"I got all I want of the stage during my recent engagement in a touring company of Stage Door," she smiled. "The monotony of it became unendurable. The same thing night after night for weeks on end. The only possible attraction the stage would have for me now is to play in a repertory company. Playing a part on the screen also becomes monotonous, but there is always the assurance that in a few weeks the picture will be finished and that there is usually a brief vacation for you before you begin another film."

When a lady combines a personal loveliness with an alert and confident mind, the result is apt to be arresting. Arresting is the word for Joan Bennett. A rush of events had filled her visit in New York—renewing old confidences with her mother. (This was the last time Joan was to see her mother alive. A few days after returning to Hollywood she was called East by the sudden death of her mother—the late Adrienne Morrison of stage fame.) Seeing a Broadway show or two, stopping in at a few of the night clubs, making side trips to Washington, Boston and other cities. And in the center, as the chief reason for her New York visit, the premiere of Walter Wanger's production of Foreign Correspondent. She was proud of its success, of the acclaim given its stars, Joel McCrea, Laraine Day, Herbert Marshall, and its director, Alfred Hitchcock.

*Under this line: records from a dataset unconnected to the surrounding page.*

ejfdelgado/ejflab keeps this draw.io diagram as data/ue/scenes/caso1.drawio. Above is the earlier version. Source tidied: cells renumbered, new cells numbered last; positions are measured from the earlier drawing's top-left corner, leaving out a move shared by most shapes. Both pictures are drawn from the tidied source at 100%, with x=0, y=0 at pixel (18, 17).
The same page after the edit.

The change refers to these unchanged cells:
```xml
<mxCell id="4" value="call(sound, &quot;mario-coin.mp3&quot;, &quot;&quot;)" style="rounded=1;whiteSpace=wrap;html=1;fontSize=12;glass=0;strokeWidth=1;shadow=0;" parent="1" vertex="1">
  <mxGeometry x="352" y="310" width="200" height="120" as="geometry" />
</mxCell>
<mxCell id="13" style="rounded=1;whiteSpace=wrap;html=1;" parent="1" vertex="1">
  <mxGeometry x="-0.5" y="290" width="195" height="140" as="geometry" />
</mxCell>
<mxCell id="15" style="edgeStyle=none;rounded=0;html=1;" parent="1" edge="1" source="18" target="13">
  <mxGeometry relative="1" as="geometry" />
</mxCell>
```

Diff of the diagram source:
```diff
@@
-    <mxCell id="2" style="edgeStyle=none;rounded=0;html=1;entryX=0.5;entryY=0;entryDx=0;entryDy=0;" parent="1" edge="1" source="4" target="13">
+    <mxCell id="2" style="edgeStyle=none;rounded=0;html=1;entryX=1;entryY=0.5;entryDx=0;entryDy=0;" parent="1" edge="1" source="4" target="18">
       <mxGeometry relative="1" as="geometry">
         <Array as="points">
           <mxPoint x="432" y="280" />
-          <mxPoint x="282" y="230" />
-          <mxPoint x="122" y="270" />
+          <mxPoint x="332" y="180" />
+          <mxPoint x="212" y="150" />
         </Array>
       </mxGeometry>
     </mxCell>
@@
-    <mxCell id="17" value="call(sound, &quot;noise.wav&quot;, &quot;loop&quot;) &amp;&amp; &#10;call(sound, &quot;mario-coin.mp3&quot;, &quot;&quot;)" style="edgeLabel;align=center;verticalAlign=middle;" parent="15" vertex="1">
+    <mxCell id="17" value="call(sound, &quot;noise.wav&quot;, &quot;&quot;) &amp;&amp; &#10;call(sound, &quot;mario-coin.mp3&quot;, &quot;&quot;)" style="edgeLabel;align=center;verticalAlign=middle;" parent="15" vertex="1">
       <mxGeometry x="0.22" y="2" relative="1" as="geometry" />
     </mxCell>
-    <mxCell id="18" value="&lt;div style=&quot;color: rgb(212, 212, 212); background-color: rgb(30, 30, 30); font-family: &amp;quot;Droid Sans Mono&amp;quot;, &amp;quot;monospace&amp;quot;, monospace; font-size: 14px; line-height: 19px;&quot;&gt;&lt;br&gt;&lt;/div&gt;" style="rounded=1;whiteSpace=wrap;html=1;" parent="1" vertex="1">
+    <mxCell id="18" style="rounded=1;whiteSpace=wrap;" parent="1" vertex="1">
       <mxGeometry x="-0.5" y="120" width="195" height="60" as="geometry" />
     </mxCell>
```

"I'd like to see all of Hitchcock's pictures, especially the one where an important scene is played only by a man's hand, which you see on the banister as he walks downstairs," she said. "Hitchcock believes in letting the audience use its imagination."

She found her own imagination stimulated by Foreign Correspondent, in spite of her familiarity with the dialogue and situations. She had seen numerous "rushes" of the film in Hollywood, but she adds she is not the movie addict her husband is. "He can't get enough of pictures," she laughed.